Immunotherapy is designed to stimulate the body's defenses to attack and kill cancer cells. We use two primary types of immunotherapy to treat bladder cancer:
Checkpoint inhibitors work by targeting signaling proteins that allow cancer cells to hide from the immune system. They may also stimulate the immune system to better recognize and attack cancer cells. The U.S. Food and Drug Administration (FDA) has approved the checkpoint inhibitor drugs atezolizumab (Tecentriq®), nivolumab (Opdivo®), pembrolizumab (Keytruda®) and durvalumab (Imfinzi®) to treat bladder cancer. These drugs target the proteins PD-1 and/or PD-L1, key receptors that help to regulate immune response.
The FDA has also approved pembrolizumab to treat patients with inoperable metastatic tumors that have genetic features called microsatellite instability-high (MSI-H) or mismatch repair deficiency (dMMR). These features, which may prevent DNA in a cell to repair itself, may be found in some forms of bladder cancer.
Cancer vaccines are given to help prevent certain cancers, but they may also be used to treat bladder and other cancers by boosting the immune system. The Bacillus Calmette–Guérin (BCG) vaccine (Tice® or TheraCys®), originally developed for tuberculosis, is approved to treat bladder cancer. BCG is a live bacteria injected into the bladder that attracts immune cells, which then attack cancer cells.

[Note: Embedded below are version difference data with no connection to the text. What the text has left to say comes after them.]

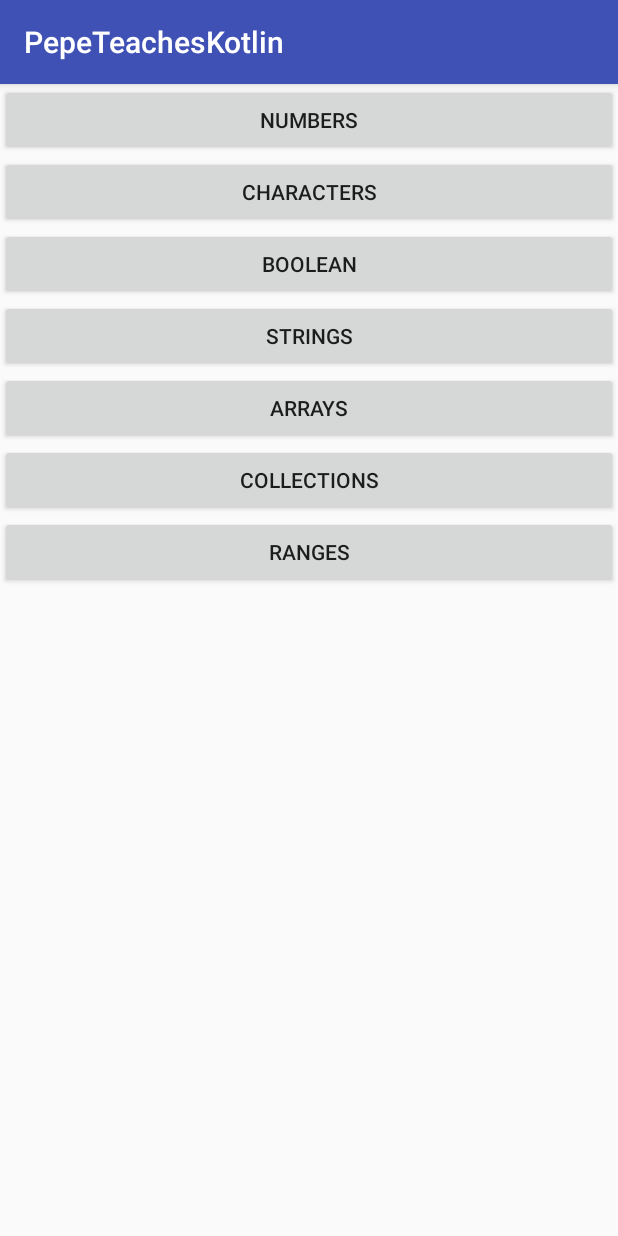
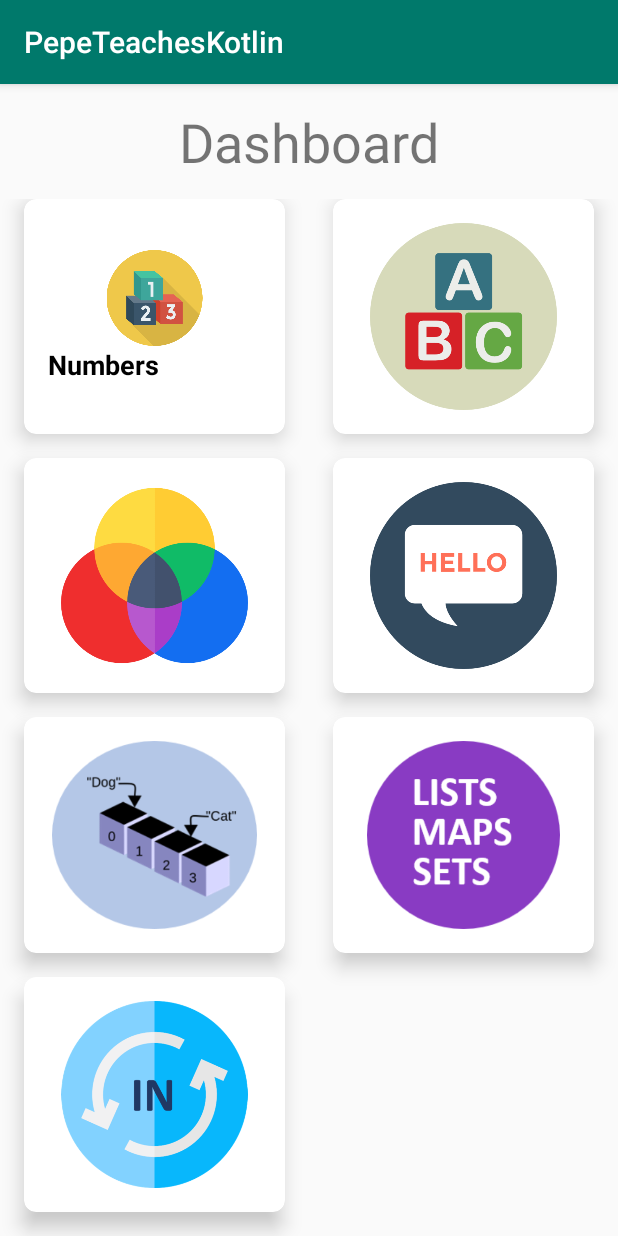
Before and after one commit to quentinkhoo/pepeteacheskotlin, an Android app: the screen it shows after launch (BasicTypesActivity before the commit, TestActivity after it), after a tap on "Lesson 1", on a phone screen of 412 x 824 dp. Run offline under Robolectric (Android 15) with nearby library versions, the phone set to English and light mode, and no system bars.

Commit message:
designed in testactivity for lessons

```diff
--- a/app/src/main/AndroidManifest.xml
+++ b/app/src/main/AndroidManifest.xml
@@ -30,7 +30,8 @@
         <activity android:name=".ARActivity" />
         <activity android:name=".Lesson2Activity" />
         <activity android:name=".BasicTypesActivity" />
-        <activity android:name=".BasicTypesNumbersLessonActivity"></activity>
+        <activity android:name=".BasicTypesNumbersLessonActivity" />
+        <activity android:name=".TestActivity"></activity>
     </application>
 
 </manifest>
--- a/app/src/main/java/com/quentin/is3261/pepeteacheskotlin/MainActivity.kt
+++ b/app/src/main/java/com/quentin/is3261/pepeteacheskotlin/MainActivity.kt
@@ -20,7 +20,7 @@ class MainActivity : AppCompatActivity() {
 
         val cardviewlesson1 = findViewById<CardView>(R.id.cardviewlesson1)
         cardviewlesson1.setOnClickListener {
-            val BasicTypesActivity = Intent(this, BasicTypesActivity::class.java)
+            val BasicTypesActivity = Intent(this, TestActivity::class.java)
             startActivity(BasicTypesActivity)
         }
 
--- /dev/null
+++ b/app/src/main/java/com/quentin/is3261/pepeteacheskotlin/TestActivity.kt
@@ -0,0 +1,15 @@
+package com.quentin.is3261.pepeteacheskotlin
+
+import android.support.v7.app.AppCompatActivity
+import android.os.Bundle
+import android.widget.GridView
+import android.widget.ScrollView
+
+class TestActivity : AppCompatActivity() {
+
+    override fun onCreate(savedInstanceState: Bundle?) {
+        super.onCreate(savedInstanceState)
+        setContentView(R.layout.activity_test)
+
+    }
+}
--- /dev/null
+++ b/app/src/main/res/layout/activity_test.xml
@@ -0,0 +1,348 @@
+<?xml version="1.0" encoding="utf-8"?>
+<LinearLayout xmlns:android="http://schemas.android.com/apk/res/android"
+    xmlns:app="http://schemas.android.com/apk/res-auto"
+    xmlns:tools="http://schemas.android.com/tools"
+    android:layout_width="match_parent"
+    android:layout_height="match_parent"
+    android:id="@+id/scrollview_1"
+    android:orientation="vertical"
+    android:weightSum="10"
+    tools:context=".TestActivity">
+
+
+        <RelativeLayout
+            android:id="@+id/relative_1"
+            android:layout_width="match_parent"
+            android:layout_height="0dp"
+            android:layout_weight="1">
+
+            <TextView
+                android:id="@+id/textGrid"
+                android:layout_width="wrap_content"
+                android:layout_height="wrap_content"
+                android:layout_centerInParent="true"
+                android:text="Dashboard"
+                android:textSize="36sp" />
+        </RelativeLayout>
+
+
+        <GridLayout
+            android:id="@+id/mainGrid"
+            android:layout_width="match_parent"
+            android:layout_height="0dp"
+            android:layout_weight="9"
+            android:alignmentMode="alignMargins"
+            android:columnCount="2"
+            android:columnOrderPreserved="false"
+
+            android:rowCount="4">
+
+
+            <!--Row 1-->
+            <!-- Col 1 -->
+            <android.support.v7.widget.CardView
+                android:id="@+id/card_numbers"
+                android:layout_width="0dp"
+                android:layout_height="0dp"
+                android:layout_columnWeight="1"
+                android:layout_marginBottom="16dp"
+                android:layout_marginLeft="16dp"
+                android:layout_marginRight="16dp"
+                android:layout_row="0"
+                android:layout_rowWeight="1"
+                android:clickable="true"
+                android:focusable="true"
+                android:padding="0dp"
+                app:cardCornerRadius="8dp"
+                app:cardElevation="8dp">
+
+                <LinearLayout
+
+                    android:layout_width="wrap_content"
+                    android:layout_height="wrap_content"
+                    android:layout_gravity="center_horizontal|center_vertical"
+                    android:layout_margin="16dp"
+                    android:orientation="vertical">
+
+                    <ImageView
+                        android:layout_width="wrap_content"
+                        android:layout_height="64dp"
+                        android:layout_gravity="center_horizontal"
+                        android:src="@drawable/number" />
+
+                    <TextView
+                        android:layout_width="wrap_content"
+                        android:layout_height="wrap_content"
+                        android:text="Numbers"
+                        android:textAlignment="center"
+                        android:textColor="@android:color/black"
+                        android:textSize="18sp"
+                        android:textStyle="bold" />
+
+
+                </LinearLayout>
+            </android.support.v7.widget.CardView>
+
+            <android.support.v7.widget.CardView
+                android:id="@+id/card_characters"
+                android:layout_width="0dp"
+                android:layout_height="0dp"
+                android:layout_columnWeight="1"
+                android:layout_marginBottom="16dp"
+                android:layout_marginLeft="16dp"
+                android:layout_marginRight="16dp"
+                android:layout_row="0"
+                android:layout_rowWeight="1"
+                android:clickable="true"
+                android:focusable="true"
+                android:padding="0dp"
+                app:cardCornerRadius="8dp"
+                app:cardElevation="8dp">
+
+                <LinearLayout
+
+                    android:layout_width="wrap_content"
+                    android:layout_height="wrap_content"
+                    android:layout_gravity="center_horizontal|center_vertical"
+                    android:layout_margin="16dp"
+                    android:orientation="vertical">
+
+                    <ImageView
+                        android:layout_width="wrap_content"
+                        android:layout_height="wrap_content"
+                        android:layout_gravity="center_horizontal"
+                        android:src="@drawable/alphabet" />
+
+                    <TextView
+                        android:layout_width="wrap_content"
+                        android:layout_height="wrap_content"
+                        android:text="Characters"
+                        android:textAlignment="center"
+                        android:textColor="@android:color/black"
+                        android:textSize="18sp"
+                        android:textStyle="bold" />
+
+
+                </LinearLayout>
+            </android.support.v7.widget.CardView>
+
+            <android.support.v7.widget.CardView
+                android:id="@+id/card_boolean"
+                android:layout_width="0dp"
+                android:layout_height="0dp"
+                android:layout_columnWeight="1"
+                android:layout_marginBottom="16dp"
+                android:layout_marginLeft="16dp"
+                android:layout_marginRight="16dp"
+                android:layout_row="0"
+                android:layout_rowWeight="1"
+                android:clickable="true"
+                android:focusable="true"
+                android:padding="0dp"
+                app:cardCornerRadius="8dp"
+                app:cardElevation="8dp">
+
+                <LinearLayout
+
+                    android:layout_width="wrap_content"
+                    android:layout_height="wrap_content"
+                    android:layout_gravity="center_horizontal|center_vertical"
+                    android:layout_margin="16dp"
+                    android:orientation="vertical">
+
+                    <ImageView
+                        android:layout_width="wrap_content"
+                        android:layout_height="wrap_content"
+                        android:layout_gravity="center_horizontal"
+                        android:src="@drawable/venn_diagram" />
+
+                    <TextView
+                        android:layout_width="wrap_content"
+                        android:layout_height="wrap_content"
+                        android:text="Numbers"
+                        android:textAlignment="center"
+                        android:textColor="@android:color/black"
+                        android:textSize="18sp"
+                        android:textStyle="bold" />
+
+
+                </LinearLayout>
+            </android.support.v7.widget.CardView>
+
+            <android.support.v7.widget.CardView
+                android:id="@+id/card_string"
+                android:layout_width="0dp"
+                android:layout_height="0dp"
+                android:layout_columnWeight="1"
+                android:layout_marginBottom="16dp"
+                android:layout_marginLeft="16dp"
+                android:layout_marginRight="16dp"
+                android:layout_row="0"
+                android:layout_rowWeight="1"
+                android:clickable="true"
+                android:focusable="true"
+                android:padding="0dp"
+                app:cardCornerRadius="8dp"
+                app:cardElevation="8dp">
+
+                <LinearLayout
+
+                    android:layout_width="wrap_content"
+                    android:layout_height="wrap_content"
+                    android:layout_gravity="center_horizontal|center_vertical"
+                    android:layout_margin="16dp"
+                    android:orientation="vertical">
+
+                    <ImageView
+                        android:layout_width="wrap_content"
+                        android:layout_height="wrap_content"
+                        android:layout_gravity="center_horizontal"
+                        android:src="@drawable/chat" />
+
+                    <TextView
+                        android:layout_width="wrap_content"
+                        android:layout_height="wrap_content"
+                        android:text="Numbers"
+                        android:textAlignment="center"
+                        android:textColor="@android:color/black"
+                        android:textSize="18sp"
+                        android:textStyle="bold" />
+
+
+                </LinearLayout>
+            </android.support.v7.widget.CardView>
+
+            <android.support.v7.widget.CardView
+                android:id="@+id/card_array"
+                android:layout_width="0dp"
+                android:layout_height="0dp"
+                android:layout_columnWeight="1"
+                android:layout_marginBottom="16dp"
+                android:layout_marginLeft="16dp"
+                android:layout_marginRight="16dp"
+                android:layout_row="0"
+                android:layout_rowWeight="1"
+                android:clickable="true"
+                android:focusable="true"
+                android:padding="0dp"
+                app:cardCornerRadius="8dp"
+                app:cardElevation="8dp">
+
+                <LinearLayout
+
+                    android:layout_width="wrap_content"
+                    android:layout_height="wrap_content"
+                    android:layout_gravity="center_horizontal|center_vertical"
+                    android:layout_margin="16dp"
+                    android:orientation="vertical">
+
+                    <ImageView
+                        android:layout_width="wrap_content"
+                        android:layout_height="wrap_content"
+                        android:layout_gravity="center_horizontal"
+                        android:src="@drawable/array_edited" />
+
+                    <TextView
+                        android:layout_width="wrap_content"
+                        android:layout_height="wrap_content"
+                        android:text="Numbers"
+                        android:textAlignment="center"
+                        android:textColor="@android:color/black"
+                        android:textSize="18sp"
+                        android:textStyle="bold" />
+
+
+                </LinearLayout>
+            </android.support.v7.widget.CardView>
+
+            <android.support.v7.widget.CardView
+                android:id="@+id/card_collections"
+                android:layout_width="0dp"
+                android:layout_height="0dp"
+                android:layout_columnWeight="1"
+                android:layout_marginBottom="16dp"
+                android:layout_marginLeft="16dp"
+                android:layout_marginRight="16dp"
+                android:layout_row="0"
+                android:layout_rowWeight="1"
+                android:clickable="true"
+                android:focusable="true"
+                android:padding="0dp"
+                app:cardCornerRadius="8dp"
+                app:cardElevation="8dp">
+
+                <LinearLayout
+
+                    android:layout_width="wrap_content"
+                    android:layout_height="wrap_content"
+                    android:layout_gravity="center_horizontal|center_vertical"
+                    android:layout_margin="16dp"
+                    android:orientation="vertical">
+
+                    <ImageView
+                        android:layout_width="wrap_content"
+                        android:layout_height="wrap_content"
+                        android:layout_gravity="center_horizontal"
+                        android:src="@drawable/collections" />
+
+                    <TextView
+                        android:layout_width="wrap_content"
+                        android:layout_height="wrap_content"
+                        android:text="Numbers"
+                        android:textAlignment="center"
+                        android:textColor="@android:color/black"
+                        android:textSize="18sp"
+                        android:textStyle="bold" />
+
+
+                </LinearLayout>
+            </android.support.v7.widget.CardView>
+
+            <android.support.v7.widget.CardView
+                android:id="@+id/card_range"
+                android:layout_width="0dp"
+                android:layout_height="0dp"
+                android:layout_columnWeight="1"
+                android:layout_marginBottom="16dp"
+                android:layout_marginLeft="16dp"
+                android:layout_marginRight="16dp"
+                android:layout_row="0"
+                android:layout_rowWeight="1"
+                android:clickable="true"
+                android:focusable="true"
+                android:padding="0dp"
+                app:cardCornerRadius="8dp"
+                app:cardElevation="8dp">
+
+                <LinearLayout
+
+                    android:layout_width="wrap_content"
+                    android:layout_height="wrap_content"
+                    android:layout_gravity="center_horizontal|center_vertical"
+                    android:layout_margin="16dp"
+                    android:orientation="vertical">
+
+                    <ImageView
+                        android:layout_width="wrap_content"
+                        android:layout_height="wrap_content"
+                        android:layout_gravity="center_horizontal"
+                        android:src="@drawable/range" />
+
+                    <TextView
+                        android:layout_width="wrap_content"
+                        android:layout_height="wrap_content"
+                        android:text="Numbers"
+                        android:textAlignment="center"
+                        android:textColor="@android:color/black"
+                        android:textSize="18sp"
+                        android:textStyle="bold" />
+
+
+                </LinearLayout>
+            </android.support.v7.widget.CardView>
+
+        </GridLayout>
+
+
+
+</LinearLayout>
--- a/app/src/main/res/values/colors.xml
+++ b/app/src/main/res/values/colors.xml
@@ -1,6 +1,13 @@
 <?xml version="1.0" encoding="utf-8"?>
 <resources>
-    <color name="colorPrimary">#3F51B5</color>
-    <color name="colorPrimaryDark">#303F9F</color>
-    <color name="colorAccent">#FF4081</color>
+    <color name="colorPrimary">#00796B</color>
+    <color name="colorPrimaryDark">#00695C</color>
+    <color name="colorAccent">#64FFDA</color>
+    <color name="purple">#7c4dff</color>
+    <color name="yellow">#ffb300</color>
+    <color name="green">#00bfa5</color>
+    <color name="darkblue">#2980b9</color>
+    <color name="darkpurple">#a569bd</color>
+    <color name="pinky">#fe104d</color>
+    <color name="lightgray">#808080</color>
 </resources>
--- a/app/src/main/res/values/strings.xml
+++ b/app/src/main/res/values/strings.xml
@@ -7,7 +7,7 @@
     <string name="lesson2type">Packages and Imports</string>
 
     <string name="lesson3">Lesson 3</string>
-    <string name="lesson3type">Control Flowwww</string>
+    <string name="lesson3type">Control Flow</string>
 
     <string name="hello_blank_fragment">Hello blank fragment</string>
     <string name="basicTypes">Basic Types</string>
@@ -29,5 +29,4 @@
         it will generate the following output.</string>
 
 
-
 </resources>
```
Also changed, not shown: app/src/main/res/drawable/alphabet.png (added), app/src/main/res/drawable/array_edited.png (added), app/src/main/res/drawable/chat.png (added), app/src/main/res/drawable/collections.png (added), app/src/main/res/drawable/number.png (added), app/src/main/res/drawable/range.png (added), app/src/main/res/drawable/venn_diagram.png (added), 3 other files.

Immunotherapy may not be recommended for all patients, and responses to the treatment may vary widely. Immunotherapy may also be used in combination with other treatments such as surgery or chemotherapy.